'Aseh toratekha keva' - how so? This teaches that if a person heard something from a sage in the beit hamidrash, he should not regard it as transient but rather as permanent. And what a person has learned, he must do and teach others to do, as it says (Devarim 5:1), 'You shall learn them and keep them to do them.' And so it says of Ezra (7:10), 'He prepared his heart to study the Torah of God and to perform it.' and afterward it says, 'And to teach statute and justice in Israel.' (Avot de-Rabbi Natan 13:2)

[...]

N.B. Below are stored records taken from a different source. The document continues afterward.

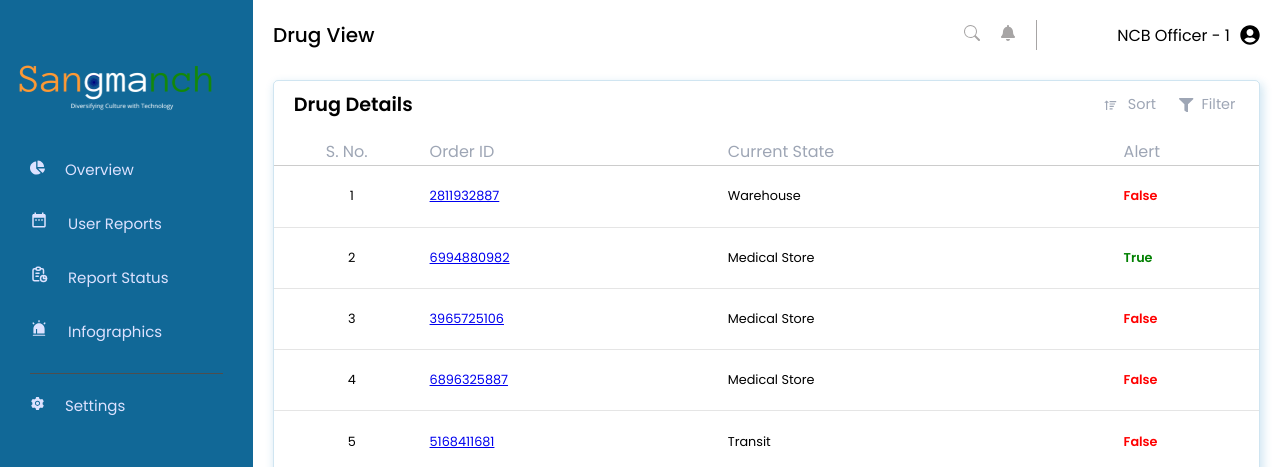
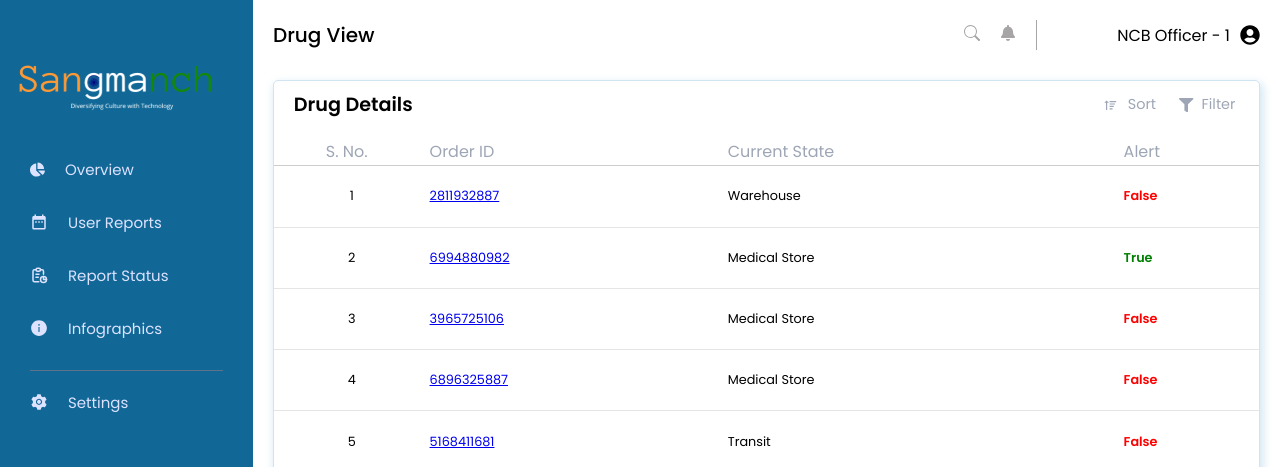
Before and after one commit to Team-Disruptorss-SIH-22/sangmanch-FE, a React (Create React App) app: page /drugs in a window 1280 px wide. Shown: the top 467 px of the page. Built offline with nearby package versions, Linux system fonts and the light colour scheme; no server answers.

Commit message:
Update Admin Layout and Fix App.js Not found

```diff
--- a/src/components/pages/Admin/AdminLayout.js
+++ b/src/components/pages/Admin/AdminLayout.js
@@ -5,7 +5,7 @@ import SangmanchLogo from "../../../assets/sangmanch_logo.svg";
 import { MdDateRange } from "react-icons/md";
 import { TbReport } from "react-icons/tb";
 import { FaChartPie } from "react-icons/fa";
-import { AiFillAlert, AiFillSetting } from "react-icons/ai";
+import { AiFillAlert, AiFillSetting, AiFillInfoCircle } from "react-icons/ai";
 import { Link } from "react-router-dom";
 
 const AdminLayout = ({ Component, title }) => {
@@ -35,7 +35,7 @@ const AdminLayout = ({ Component, title }) => {
             </span>
           </li>
           <li>
-            <AiFillAlert size={18} />
+            <AiFillInfoCircle size={18} />
             <span>
               <Link to="/alerts">Infographics</Link>
             </span>
@@ -55,7 +55,7 @@ const AdminLayout = ({ Component, title }) => {
 
           <div className={styles.divider}></div>
           <li>
-            <AiFillSetting />
+            <AiFillSetting size={18} />
             <span>
               <Link to="/settings">Settings</Link>
             </span>
--- a/src/index.js
+++ b/src/index.js
@@ -3,7 +3,7 @@ import ReactDOM from "react-dom";
 import { ToastContainer } from "react-toastify";
 
 import "./styles/index.css";
-import { App } from "./components";
+import App from "./components/App";
 
 ReactDOM.render(
 	<React.StrictMode>
--- a/src/styles/admin/adminLayout.module.css
+++ b/src/styles/admin/adminLayout.module.css
@@ -41,6 +41,8 @@
 
 .sidebar ul li {
   margin-bottom: 30px;
+  display: flex;
+  align-items: center;
   cursor: pointer;
   font-size: 15px;
 }
@@ -55,7 +57,7 @@
 }
 
 .sidebar ul .divider {
-  border-top: 1px solid #4e4e4e;
+  border-top: 1px solid #60728a;
   margin: 0;
   margin-bottom: 20px;
 }
```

The latter portion of the beraita presents Ezra as an example of someone who made Torah keva. What was it that Ezra did? Above all, Ezra ensured the permanence of Torah. During his time, the Jews returning from the Babylonian exile had a very tenuous relationship to Torah. Chazal tell us (Tanna De-bei Eliyahu Rabba, Chapter 31) that when the Jews went into exile in Babylonia, they came to the prophet Yechezkel and said, 'We are now exempt from Torah and mitzvot, because a slave whose master has sold him is no longer obligated to do the master's bidding.' The prevalent conception in classical antiquity was that religion was only a function of geography and society: you worship the local gods of the country and society in which you find yourself. All the more so was this the feeling among the Jews in exile, since their entire national fabric had seemed to disintegrate. When they went to Babylonia, they felt they were finished with avodat Hashem.

We read in the books of Ezra and Nechemia that there was a great deal of assimilation and intermarriage among the Jews in Babylonia. Moreover, those who returned to Israel were certainly not of the more established strata, nor members of the intellectual or social elite. Ezra was faced with a tremendous challenge: to ensure that Torah would become permanent within that community. He made it clear that Torah is part of the essence of Klal Yisrael; it is not dependent upon geography, history, or society - it is keva, permanent and essential. He did not just explain and extend Torah through rabbinic enactments, but saw to it that the people understood that adherence to Torah was not negotiable; it is part of what being Klal Yisrael means.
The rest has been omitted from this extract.